* [ABOUT THIS TASK]
Show, in full, each line of the data that contains "accent".

* [PROVIDED DATA]
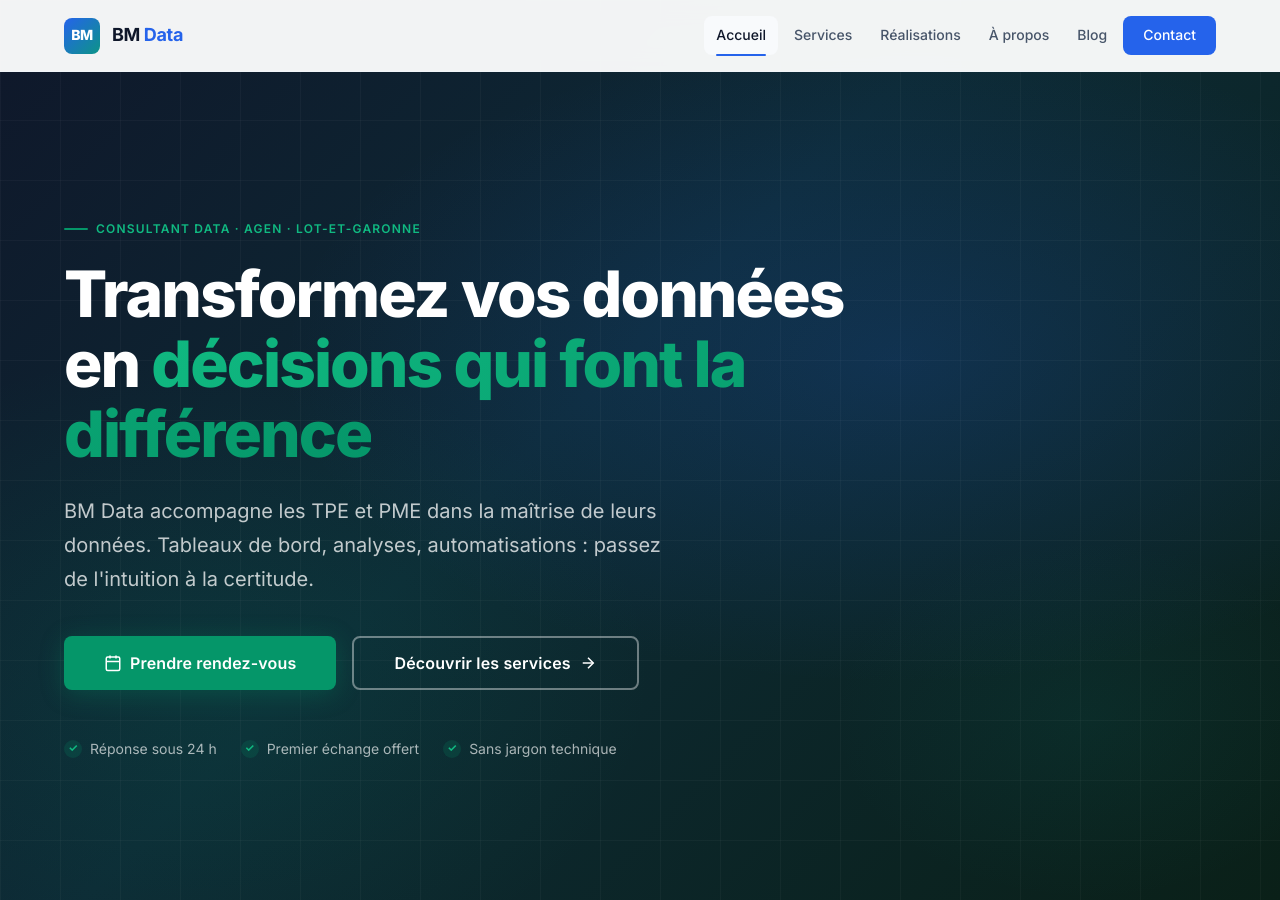
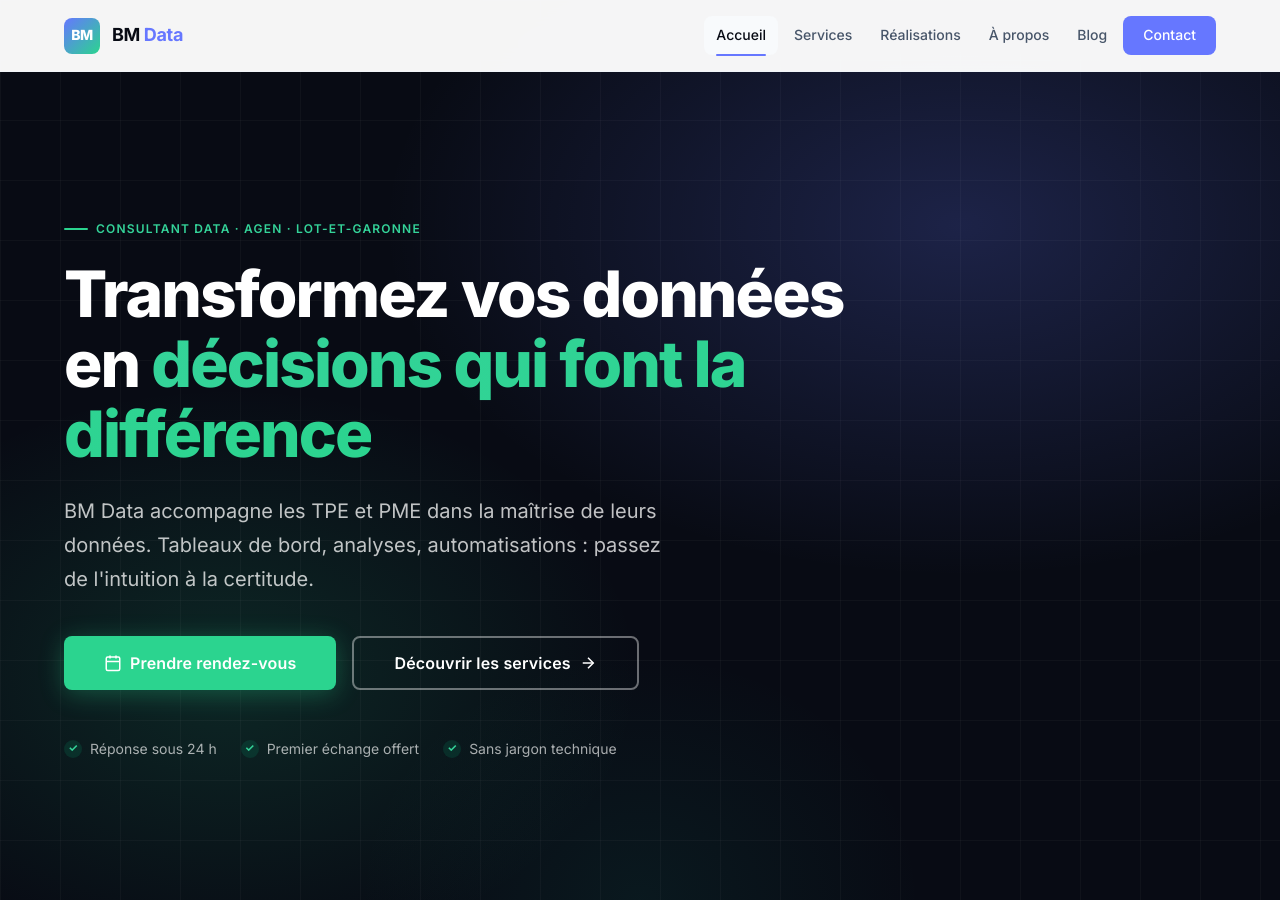
Before and after one commit to mbodetdata/test-site, a Jekyll site: the page built from index.html, in a window 1280 px wide and 900 px high. Built offline with Jekyll 4.4.1, drawn with Linux system fonts in a browser that asks for light colours; the list of posts is cut into pages by our own code.

Commit message:
Palette premium bmdata.fr : periwinkle #6677ff → vert #2bd48f
- Bleu : #6677ff (periwinkle signature), fond : #080b14 ultra-dark
- Vert : #2bd48f (lumineux), teal : #1db99a (transition)
- Logo mark : dégradé bleu→vert signature
- Fonds hero/pages : dark pur + lueurs radiales bleu/vert
- Boutons, ombres, focus mis à jour avec les nouvelles teintes
- Fix warning CSS webkit-backdrop-filter ordering

Co-Authored-By: Claude Sonnet 4.6 <noreply@anthropic.com>

```diff
--- a/assets/css/main.css
+++ b/assets/css/main.css
@@ -1,6 +1,7 @@
 /* ============================================================
    BM DATA — Design System
-   Palette : bleu profond → teal → vert émeraude
+   Palette : #6677ff (periwinkle) → #2bd48f (vert lumineux)
+   Inspirée du branding bmdata.fr — dark premium
    Police : Inter (system-ui fallback)
    ============================================================ */
 
@@ -9,17 +10,17 @@
 
 /* ─── VARIABLES ─── */
 :root {
-  /* Couleurs principales */
-  --color-navy:       #0f172a;
-  --color-navy-mid:   #1e293b;
-  --color-navy-light: #334155;
-  --color-gold:       #059669;   /* vert émeraude — accent principal */
-  --color-gold-light: #10b981;   /* vert clair */
+  /* Couleurs principales — palette bmdata.fr */
+  --color-navy:       #080b14;   /* fond ultra-dark premium */
+  --color-navy-mid:   #0a0f1e;   /* surfaces sombres */
+  --color-navy-light: #0f1a32;   /* relief */
+  --color-gold:       #2bd48f;   /* vert lumineux signature bmdata.fr */
+  --color-gold-light: #34d399;   /* vert clair */
   --color-gold-pale:  #d1fae5;   /* vert très pâle */
-  --color-teal:       #0d9488;   /* teal — point de transition bleu→vert */
-  --color-blue:       #2563eb;
-  --color-blue-light: #3b82f6;
-  --color-blue-pale:  #eff6ff;
+  --color-teal:       #1db99a;   /* teal transition bleu→vert */
+  --color-blue:       #6677ff;   /* periwinkle blue signature bmdata.fr */
+  --color-blue-light: #818cf8;   /* bleu clair */
+  --color-blue-pale:  #eef2ff;   /* bleu très pâle */
 
   /* Neutres */
   --color-white:   #ffffff;
@@ -83,8 +84,8 @@
   --shadow-md:  0 4px 16px rgba(0,0,0,.08);
   --shadow-lg:  0 10px 40px rgba(0,0,0,.12);
   --shadow-xl:  0 20px 60px rgba(0,0,0,.16);
-  --shadow-gold: 0 4px 24px rgba(5,150,105,.28);
-  --shadow-blue: 0 4px 24px rgba(37,99,235,.25);
+  --shadow-gold: 0 4px 24px rgba(43,212,143,.30);
+  --shadow-blue: 0 4px 24px rgba(102,119,255,.30);
 
   /* Transitions */
   --transition-fast:   150ms ease;
@@ -217,9 +218,9 @@ p { line-height: 1.75; color: var(--color-gray-600); }
   box-shadow: var(--shadow-blue);
 }
 .btn-primary:hover {
-  background: #1d4ed8;
+  background: #4f5fe8;
   transform: translateY(-1px);
-  box-shadow: 0 6px 32px rgba(37,99,235,.35);
+  box-shadow: 0 6px 32px rgba(102,119,255,.42);
 }
 
 .btn-gold {
@@ -228,9 +229,9 @@ p { line-height: 1.75; color: var(--color-gray-600); }
   box-shadow: var(--shadow-gold);
 }
 .btn-gold:hover {
-  background: #047857;
+  background: #1db97a;
   transform: translateY(-1px);
-  box-shadow: 0 6px 32px rgba(5,150,105,.38);
+  box-shadow: 0 6px 32px rgba(43,212,143,.40);
 }
 
 .btn-outline {
@@ -288,9 +289,9 @@ p { line-height: 1.75; color: var(--color-gray-600); }
   right: 0;
   z-index: 1000;
   height: var(--header-height);
-  background: rgba(255,255,255,.95);
-  backdrop-filter: blur(12px);
-  -webkit-backdrop-filter: blur(12px);
+  background: rgba(255,255,255,.96);
+  -webkit-backdrop-filter: blur(14px);
+  backdrop-filter: blur(14px);
   border-bottom: 1px solid var(--color-gray-100);
   transition: box-shadow var(--transition-base);
 }
@@ -314,7 +315,7 @@ p { line-height: 1.75; color: var(--color-gray-600); }
 .logo-mark {
   width: 36px;
   height: 36px;
-  background: linear-gradient(135deg, var(--color-blue), var(--color-teal));
+  background: linear-gradient(135deg, var(--color-blue), var(--color-gold));
   border-radius: var(--radius-md);
   display: flex;
   align-items: center;
@@ -366,7 +367,7 @@ p { line-height: 1.75; color: var(--color-gray-600); }
   padding: var(--space-2) var(--space-5);
 }
 .nav-link.nav-cta:hover {
-  background: #1d4ed8;
+  background: #4f5fe8;
   color: white;
 }
 
@@ -401,7 +402,7 @@ p { line-height: 1.75; color: var(--color-gray-600); }
   display: flex;
   align-items: center;
   padding-top: var(--header-height);
-  background: linear-gradient(135deg, var(--color-navy) 0%, #0d2a35 45%, #0a2018 100%);
+  background: var(--color-navy);
   position: relative;
   overflow: hidden;
 }
@@ -410,9 +411,9 @@ p { line-height: 1.75; color: var(--color-gray-600); }
   position: absolute;
   inset: 0;
   background:
-    radial-gradient(ellipse 80% 60% at 70% 40%, rgba(37,99,235,.18) 0%, transparent 60%),
-    radial-gradient(ellipse 60% 60% at 15% 75%, rgba(5,150,105,.12) 0%, transparent 60%),
-    radial-gradient(ellipse 40% 40% at 85% 80%, rgba(13,148,136,.08) 0%, transparent 50%);
+    radial-gradient(ellipse 75% 65% at 75% 25%, rgba(102,119,255,.22) 0%, transparent 60%),
+    radial-gradient(ellipse 55% 55% at 18% 75%, rgba(43,212,143,.14) 0%, transparent 58%),
+    radial-gradient(ellipse 40% 50% at 50% 100%, rgba(29,185,154,.08) 0%, transparent 55%);
 }
 .hero-grid {
   position: absolute;
@@ -891,7 +892,7 @@ p { line-height: 1.75; color: var(--color-gray-600); }
 
 /* ─── CTA BANNERS ─── */
 .cta-banner {
-  background: linear-gradient(135deg, var(--color-navy) 0%, #0d2a35 50%, #0a2018 100%);
+  background: var(--color-navy-mid);
   border-radius: var(--radius-2xl);
   padding: var(--space-16) var(--space-12);
   text-align: center;
@@ -903,8 +904,8 @@ p { line-height: 1.75; color: var(--color-gray-600); }
   position: absolute;
   inset: 0;
   background:
-    radial-gradient(ellipse 60% 80% at 20% 120%, rgba(37,99,235,.25), transparent 65%),
-    radial-gradient(ellipse 50% 70% at 80% 110%, rgba(5,150,105,.2), transparent 60%);
+    radial-gradient(ellipse 70% 90% at 10% 110%, rgba(102,119,255,.22), transparent 60%),
+    radial-gradient(ellipse 60% 80% at 90% 110%, rgba(43,212,143,.18), transparent 58%);
 }
 .cta-banner * { position: relative; z-index: 1; }
 .cta-banner h2 { color: white; margin-bottom: var(--space-4); font-size: clamp(var(--text-2xl), 3vw, var(--text-4xl)); }
@@ -916,9 +917,9 @@ p { line-height: 1.75; color: var(--color-gray-600); }
   gap: var(--space-4);
 }
 
-/* CTA accent avec gradient vert */
+/* CTA accent avec gradient bleu→vert */
 .cta-banner--gold {
-  background: linear-gradient(135deg, #064e3b 0%, var(--color-gold) 100%);
+  background: linear-gradient(135deg, #2d1f6e 0%, var(--color-blue) 40%, var(--color-gold) 100%);
 }
 .cta-banner--gold::before {
   background: radial-gradient(ellipse 60% 80% at 50% 120%, rgba(255,255,255,.1), transparent 70%);
@@ -1086,7 +1087,7 @@ p { line-height: 1.75; color: var(--color-gray-600); }
 .form-select:focus,
 .form-textarea:focus {
   border-color: var(--color-blue);
-  box-shadow: 0 0 0 3px rgba(37,99,235,.1);
+  box-shadow: 0 0 0 3px rgba(102,119,255,.18);
 }
 .form-textarea { min-height: 140px; resize: vertical; }
 .form-row { display: grid; grid-template-columns: 1fr 1fr; gap: var(--space-4); }
@@ -1274,7 +1275,7 @@ p { line-height: 1.75; color: var(--color-gray-600); }
 
 /* ─── PAGE HERO ─── */
 .page-hero {
-  background: linear-gradient(135deg, var(--color-navy) 0%, #0d2a35 50%, #0a2018 100%);
+  background: var(--color-navy);
   padding: calc(var(--header-height) + var(--space-16)) 0 var(--space-16);
   position: relative;
   overflow: hidden;
@@ -1284,8 +1285,8 @@ p { line-height: 1.75; color: var(--color-gray-600); }
   position: absolute;
   inset: 0;
   background:
-    radial-gradient(ellipse 60% 80% at 80% 50%, rgba(37,99,235,.12), transparent 55%),
-    radial-gradient(ellipse 40% 60% at 15% 80%, rgba(5,150,105,.08), transparent 55%);
+    radial-gradient(ellipse 65% 80% at 85% 40%, rgba(102,119,255,.15), transparent 55%),
+    radial-gradient(ellipse 45% 60% at 10% 80%, rgba(43,212,143,.10), transparent 55%);
 }
 .page-hero .container { position: relative; z-index: 1; }
 .page-hero h1 { color: white; max-width: 700px; }
```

* [SOLVED PROBLEM]
-  --color-gold:       #059669;   /* vert émeraude — accent principal */
-/* CTA accent avec gradient vert */
+/* CTA accent avec gradient bleu→vert */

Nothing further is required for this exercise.